Liberation is the belief that we can succeed, a sense of confidence in ourselves and in our collective efforts. Liberation is the knowledge that we are not alone. Raising Voices will share stories of personal liberation written by students, faculty and staff. These testimonies about introspection, challenge and empowerment pretend to foster awareness and understanding about each other on campus. An assistant director shares her story.
What has been your personal liberation so far in your life?
I was born in Africa. Coming to the States was everything I dreamt of. However, when I started working, I felt different because of some of my colleagues. I thought they were treating me the way they did because I was not born in the States.
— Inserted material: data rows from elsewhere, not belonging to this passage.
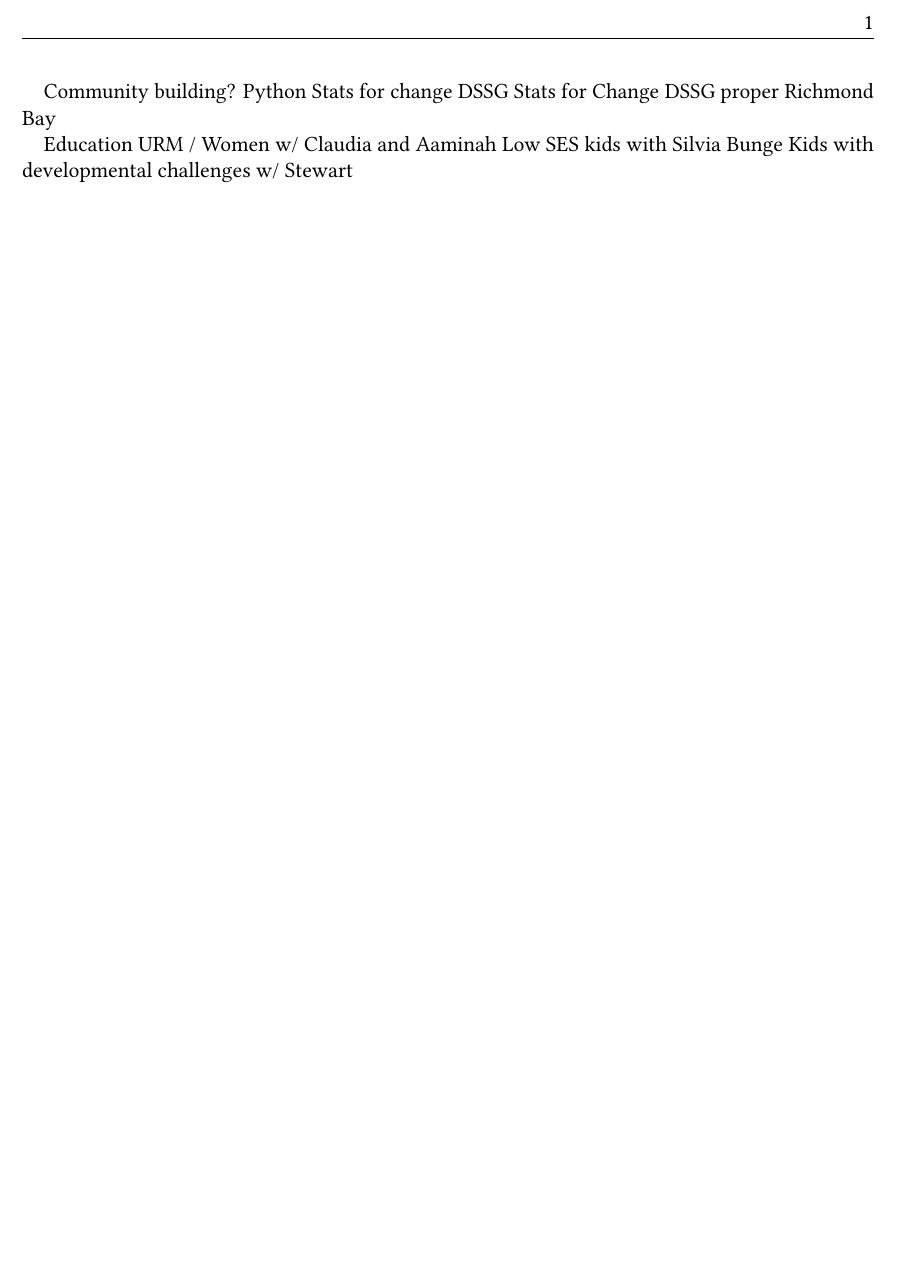
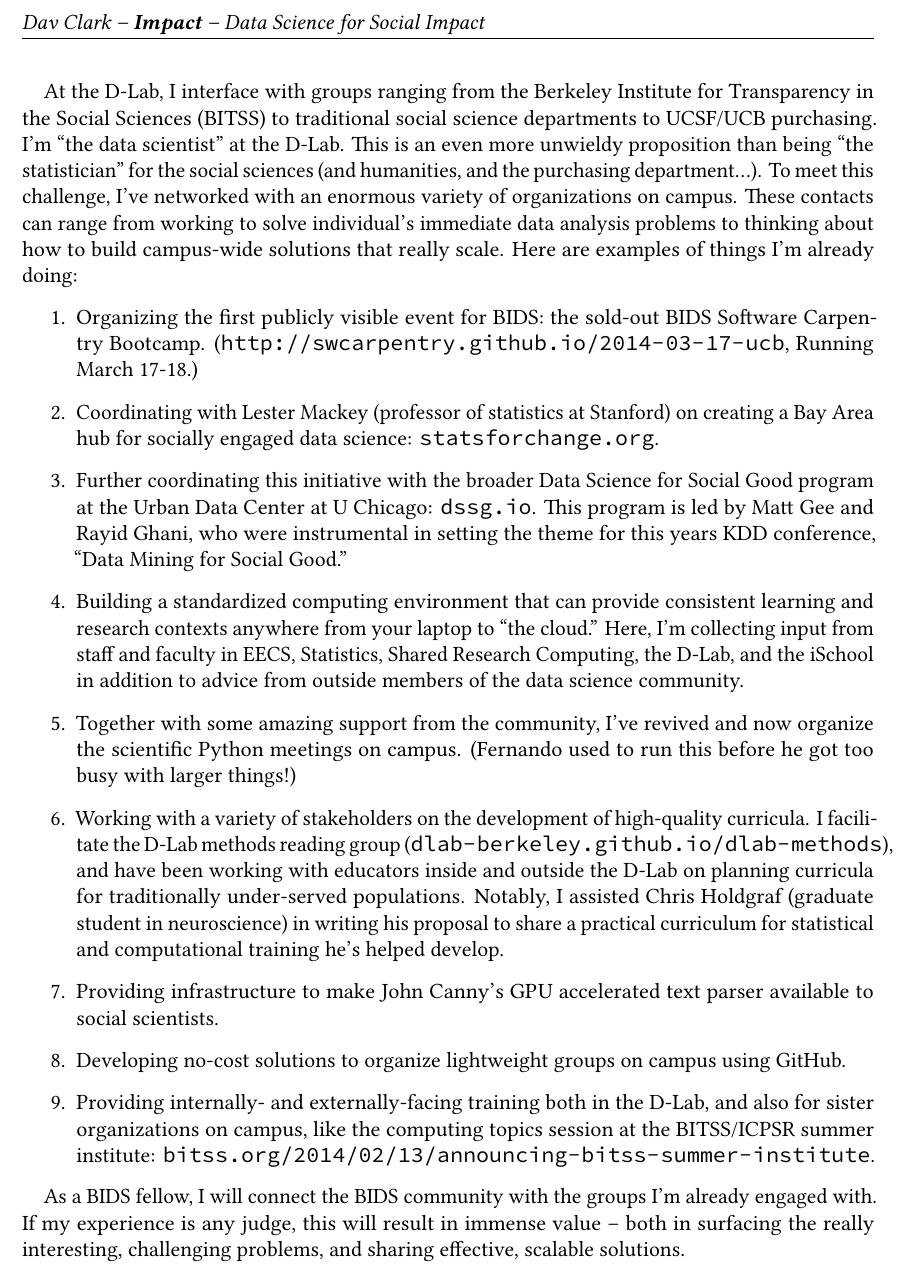
Before and after one commit to davclark/BIDS-Fellow, a LaTeX document (BIDS-app-sp2014-impact.tex, which reads preamble.tex): part of the page, cut at the place of the change, the shorter picture padded with empty space. Compiled offline with LuaLaTeX; a missing font is replaced by an installed copy or a similar font; an older LaTeX class or package is replaced by its successor.

Commit message:
Finalish updates to 1-page docs

```diff
--- a/BIDS-app-sp2014-impact.tex
+++ b/BIDS-app-sp2014-impact.tex
@@ -3,16 +1,64 @@
 % How will the resources provided by BIDS be leveraged for greater impact in your research group?
 
+\input{preamble.tex}
+% even page, right position (inner)
+\rehead[]{Dav Clark -- \textbf{Impact} -- Data Science for Social Impact}
+% odd page, left position (inner)
+\lohead[]{Dav Clark -- \textbf{Impact} -- Data Science for Social Impact}
+
 \begin{document}
-Community building?
-Python
-Stats for change
-DSSG
-Stats for Change
-DSSG proper
-Richmond Bay
 
-Education
-URM / Women w/ Claudia and Aaminah
-Low SES kids with Silvia Bunge
-Kids with developmental challenges w/ Stewart
+At the D-Lab, I interface with groups ranging from the Berkeley Institute for
+Transparency in the Social Sciences (BITSS) to traditional social science
+departments to UCSF/UCB purchasing. I'm “the data scientist” at the D-Lab. This
+is an even more unwieldy proposition than being “the statistician” for the
+social sciences (and humanities, and the purchasing department...). To meet this
+challenge, I've networked with an enormous variety of organizations on campus.
+These contacts can range from working to solve individual's immediate data
+analysis problems to thinking about how to build campus-wide solutions that
+really scale. Here are examples of things I'm already doing:
+
+\begin{enumerate}
+    \item Organizing the first publicly visible event for BIDS: the sold-out
+        BIDS Software Carpentry Bootcamp.
+        (\url{http://swcarpentry.github.io/2014-03-17-ucb}, Running March 17-18.)
+    \item Coordinating with Lester Mackey (professor of statistics at Stanford)
+        on creating a Bay Area hub for socially engaged data science:
+        \url{statsforchange.org}.
+    \item Further coordinating this initiative with the broader Data Science for
+        Social Good program at the Urban Data Center at U Chicago:
+        \url{dssg.io}. This program is led by Matt Gee and Rayid Ghani, who were
+        instrumental in setting the theme for this years KDD conference, “Data
+        Mining for Social Good.”
+    \item Building a standardized computing environment that can provide
+        consistent learning and research contexts anywhere from your laptop to
+        “the cloud.” Here, I'm collecting input from staff and faculty in EECS,
+        Statistics, Shared Research Computing, the D-Lab, and the iSchool in
+        addition to advice from outside members of the data science community.
+    \item Together with some amazing support from the community, I've revived
+        and now organize the scientific Python meetings on campus. (Fernando
+        used to run this before he got too busy with larger things!)
+    \item Working with a variety of stakeholders on the development of
+        high-quality curricula. I facilitate the D-Lab methods reading group
+        (\url{dlab-berkeley.github.io/dlab-methods}), and have been working with
+        educators inside and outside the D-Lab on planning curricula for
+        traditionally under-served populations. Notably, I assisted Chris
+        Holdgraf (graduate student in neuroscience) in writing his proposal to
+        share a practical curriculum for statistical and computational
+        training he's helped develop.
+    \item Providing infrastructure to make John Canny's GPU accelerated text
+        parser available to social scientists.
+    \item Developing no-cost solutions to organize lightweight groups on campus
+        using GitHub.
+    \item Providing internally- and externally-facing training both in the
+        D-Lab, and also for sister organizations on campus, like the computing
+        topics session at the BITSS/ICPSR summer institute:
+        \url{bitss.org/2014/02/13/announcing-bitss-summer-institute}.
+\end{enumerate}
+
+As a BIDS fellow, I will connect the BIDS community  with the groups I'm already
+engaged with. If my experience is any judge, this will result in immense value
+-- both in surfacing the really interesting, challenging problems, and sharing
+effective, scalable solutions.
+
 \end{document}
--- a/preamble.tex
+++ b/preamble.tex
@@ -11,10 +11,9 @@
 % gets rid of page numbering at bottom
 \clearscrheadfoot
 \pagestyle{scrheadings}
-% definitions/configuration for the header
-\lehead[]{\pagemark} % equal page, left (outer) position
-\rohead[]{\pagemark}
-% Then define custom \rehead[]{Stuff} and \lohead[]{Stuff} in the document
+% Then define custom \rehead[]{Stuff} and \lohead[]{Stuff} in the document for
+% the left side, and \lehead + \rohead for the right (prob. \pagemark or
+% nothing)
 
 % This lets us load OpenType fonts from the system without much fuss.
 % It's already required by unicode-math, but I'm not using math here (and it's
```
Also changed, not shown: BIDS-app-sp2014-budget.tex (+3 -2 lines), BIDS-app-sp2014-funding.tex (+10 -8 lines), BIDS-app-sp2014.tex (+10 -2 lines), BIDS-app-sp2014-impact.tex (2 more changed lines).
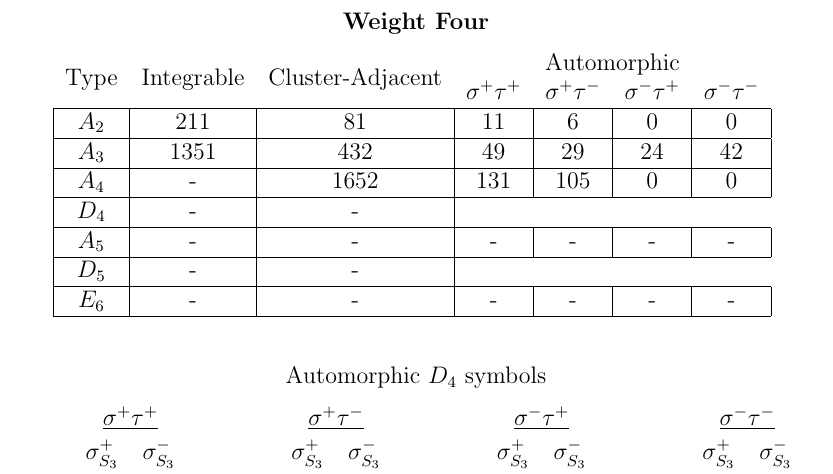
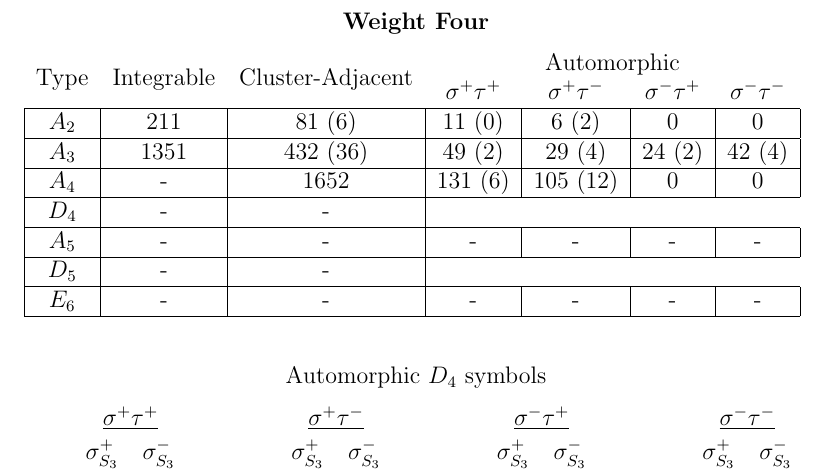
Before and after one commit to johngolden/cluster-polylogs, a LaTeX document (notes/counting.tex): part of page 5 of 6, cut so that both start at the same text. Compiled offline with pdfLaTeX.

Commit message:
now with B2^B2 counts on some of the weight 4 spaces

```diff
--- a/notes/counting.tex
+++ b/notes/counting.tex
@@ -258,9 +258,9 @@ Automorphic $D_5$ symbols
 \begin{tabular}{ | c | c | c | c | c | c |  c |}
 \multicolumn{1}{c}{\multirow{2}{*}{Type}} & \multicolumn{1}{c}{\multirow{2}{*}{Integrable}} & \multicolumn{1}{c}{\multirow{2}{*}{Cluster-Adjacent}} & \multicolumn{4}{c}{Automorphic} \\
 \multicolumn{1}{c}{} & \multicolumn{1}{c}{} & \multicolumn{1}{c}{} & \multicolumn{1}{c}{$\sigma^+ \tau^+$} & \multicolumn{1}{c}{$\sigma^+ \tau^-$} & \multicolumn{1}{c}{$\sigma^- \tau^+$} & \multicolumn{1}{c}{$\sigma^- \tau^-$} \\
-\hline \(A_2\) & 211 & 81 & 11 & 6 & 0 & 0 \\
-\hline \(A_3\) & 1351 & 432 & 49 & 29 & 24 & 42 \\
-\hline \(A_4\) & - & 1652 & 131 & 105 & 0 & 0 \\
+\hline \(A_2\) & 211 & 81 (6) & 11 (0) & 6 (2) & 0 & 0 \\
+\hline \(A_3\) & 1351 & 432 (36) & 49 (2) & 29 (4) & 24 (2) & 42 (4) \\
+\hline \(A_4\) & - & 1652 & 131 (6) & 105 (12) & 0 & 0 \\
 \hline \(D_4\) & - & -  \\
 \hline \(A_5\) & - & - & - & - & - & - \\
 \hline \(D_5\) & - & -  \\
```
Also changed, not shown: notes/counting.pdf, 2 other files.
I was feeling inferior and insecure. I could not speak up because I used to think: “If I complain, I will get fired.” I needed the job. After around five years tolerating negative comments, keeping in silence and questioning myself, I complained at the Office of Equal Opportunity and Inclusion. After that, things changed a little for a while. When I was assigned a new supervisor things turned to worse. I went to the Director of Equal Opportunity and Inclusion, and the Human Recourses office and complained again. My personal liberation was when I started to believe in myself because I was doing my job well. I decided to speak up and things got much better. I felt stronger, empowered and free after suffering for years.
What kind of liberation do you think American society needs?
Where I come from, we treat everyone with respect, no matter where you are from or who you are. Someone will let you know when you are wrong in a nice way, by not yelling at you like a little child. American Society needs to learn from different communities how to treat people, and be respectful. We are all human. It does not matter whether you were born in America or elsewhere. Respect is reciprocal.